▶ _WHAT TO PRODUCE_
Which lines of the data contain the string "runs"? Copy every one of them.

▶ _Detected change data_

· · ·

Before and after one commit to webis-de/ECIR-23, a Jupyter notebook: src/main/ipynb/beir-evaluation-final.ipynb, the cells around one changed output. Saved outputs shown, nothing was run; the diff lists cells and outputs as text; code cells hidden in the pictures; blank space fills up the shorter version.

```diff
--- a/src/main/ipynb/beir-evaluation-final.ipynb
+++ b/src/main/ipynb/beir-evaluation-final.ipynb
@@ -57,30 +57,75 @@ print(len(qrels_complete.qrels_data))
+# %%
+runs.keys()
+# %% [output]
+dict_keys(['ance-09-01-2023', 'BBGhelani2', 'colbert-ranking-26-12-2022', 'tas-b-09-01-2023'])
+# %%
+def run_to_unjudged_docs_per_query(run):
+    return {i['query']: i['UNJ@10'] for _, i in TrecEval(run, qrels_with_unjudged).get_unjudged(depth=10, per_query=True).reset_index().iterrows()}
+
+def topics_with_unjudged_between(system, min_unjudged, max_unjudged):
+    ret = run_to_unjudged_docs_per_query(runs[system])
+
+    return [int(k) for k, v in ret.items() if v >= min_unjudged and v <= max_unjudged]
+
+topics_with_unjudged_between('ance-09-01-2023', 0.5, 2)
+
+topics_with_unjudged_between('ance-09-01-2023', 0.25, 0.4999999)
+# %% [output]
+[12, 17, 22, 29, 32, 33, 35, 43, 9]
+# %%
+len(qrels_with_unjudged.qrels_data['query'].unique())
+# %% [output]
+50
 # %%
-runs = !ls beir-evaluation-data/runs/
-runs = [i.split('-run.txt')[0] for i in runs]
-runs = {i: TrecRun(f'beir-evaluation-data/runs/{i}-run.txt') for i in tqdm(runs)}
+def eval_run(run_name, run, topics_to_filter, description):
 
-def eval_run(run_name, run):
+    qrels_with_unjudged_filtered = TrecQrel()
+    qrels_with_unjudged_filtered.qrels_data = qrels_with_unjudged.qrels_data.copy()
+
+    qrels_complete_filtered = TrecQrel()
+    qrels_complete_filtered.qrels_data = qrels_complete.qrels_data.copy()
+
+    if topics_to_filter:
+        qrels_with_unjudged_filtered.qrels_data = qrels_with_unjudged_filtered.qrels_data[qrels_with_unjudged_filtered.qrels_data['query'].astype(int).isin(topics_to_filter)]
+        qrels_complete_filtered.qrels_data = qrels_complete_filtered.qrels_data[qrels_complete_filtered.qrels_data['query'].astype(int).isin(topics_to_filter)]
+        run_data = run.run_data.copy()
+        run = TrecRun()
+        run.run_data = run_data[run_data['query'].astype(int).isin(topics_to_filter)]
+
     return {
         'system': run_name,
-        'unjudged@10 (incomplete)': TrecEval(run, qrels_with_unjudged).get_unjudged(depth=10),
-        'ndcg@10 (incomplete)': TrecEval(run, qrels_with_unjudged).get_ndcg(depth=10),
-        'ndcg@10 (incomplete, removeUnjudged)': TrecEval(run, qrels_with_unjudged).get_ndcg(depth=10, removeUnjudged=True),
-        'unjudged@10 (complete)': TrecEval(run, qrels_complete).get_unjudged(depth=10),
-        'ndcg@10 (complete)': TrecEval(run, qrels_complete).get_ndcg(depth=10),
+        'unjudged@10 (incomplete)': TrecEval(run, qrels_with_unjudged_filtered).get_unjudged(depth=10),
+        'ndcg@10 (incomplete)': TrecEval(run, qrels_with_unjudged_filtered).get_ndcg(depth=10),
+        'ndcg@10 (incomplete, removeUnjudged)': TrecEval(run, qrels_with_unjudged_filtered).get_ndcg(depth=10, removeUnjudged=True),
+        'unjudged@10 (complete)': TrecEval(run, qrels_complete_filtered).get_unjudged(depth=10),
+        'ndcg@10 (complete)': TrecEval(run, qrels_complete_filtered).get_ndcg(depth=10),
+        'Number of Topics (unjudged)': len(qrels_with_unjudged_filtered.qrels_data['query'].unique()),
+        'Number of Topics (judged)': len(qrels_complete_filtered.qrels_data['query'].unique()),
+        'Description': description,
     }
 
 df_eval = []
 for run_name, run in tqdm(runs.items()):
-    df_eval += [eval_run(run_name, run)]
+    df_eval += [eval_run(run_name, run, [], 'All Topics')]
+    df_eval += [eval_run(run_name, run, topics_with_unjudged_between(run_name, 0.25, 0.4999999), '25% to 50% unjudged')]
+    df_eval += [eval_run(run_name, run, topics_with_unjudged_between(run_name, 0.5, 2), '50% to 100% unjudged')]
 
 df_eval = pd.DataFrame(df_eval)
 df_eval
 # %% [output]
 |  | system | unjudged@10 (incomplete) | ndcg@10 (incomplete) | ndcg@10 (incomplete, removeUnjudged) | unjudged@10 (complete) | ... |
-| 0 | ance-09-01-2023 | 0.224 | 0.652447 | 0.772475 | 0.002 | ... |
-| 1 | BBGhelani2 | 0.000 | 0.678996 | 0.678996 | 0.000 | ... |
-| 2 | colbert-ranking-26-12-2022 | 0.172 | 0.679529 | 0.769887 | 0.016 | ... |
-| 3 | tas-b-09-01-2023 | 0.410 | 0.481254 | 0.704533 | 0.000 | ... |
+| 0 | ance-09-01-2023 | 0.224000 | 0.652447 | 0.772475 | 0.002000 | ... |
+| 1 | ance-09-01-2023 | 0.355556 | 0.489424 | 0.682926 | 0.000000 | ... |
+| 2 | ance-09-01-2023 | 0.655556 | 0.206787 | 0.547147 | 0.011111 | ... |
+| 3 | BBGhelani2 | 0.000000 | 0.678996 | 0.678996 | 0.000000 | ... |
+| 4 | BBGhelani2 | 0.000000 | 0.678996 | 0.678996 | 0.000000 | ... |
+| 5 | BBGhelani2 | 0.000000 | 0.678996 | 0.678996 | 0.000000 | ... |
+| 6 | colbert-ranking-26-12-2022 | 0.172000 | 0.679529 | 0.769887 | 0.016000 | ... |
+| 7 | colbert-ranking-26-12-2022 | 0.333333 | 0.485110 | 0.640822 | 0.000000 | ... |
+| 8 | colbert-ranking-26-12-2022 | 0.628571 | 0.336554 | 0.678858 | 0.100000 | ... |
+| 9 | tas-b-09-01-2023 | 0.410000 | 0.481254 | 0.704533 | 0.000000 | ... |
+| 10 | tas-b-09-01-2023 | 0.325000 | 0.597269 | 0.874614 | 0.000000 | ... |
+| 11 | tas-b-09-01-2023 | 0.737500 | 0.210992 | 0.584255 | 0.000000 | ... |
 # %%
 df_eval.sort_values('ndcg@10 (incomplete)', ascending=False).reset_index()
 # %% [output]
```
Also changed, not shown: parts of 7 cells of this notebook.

· · ·

▶ _THE ANSWER_
+runs.keys()
+    ret = run_to_unjudged_docs_per_query(runs[system])
-runs = !ls beir-evaluation-data/runs/
-runs = [i.split('-run.txt')[0] for i in runs]
-runs = {i: TrecRun(f'beir-evaluation-data/runs/{i}-run.txt') for i in tqdm(runs)}
 for run_name, run in tqdm(runs.items()):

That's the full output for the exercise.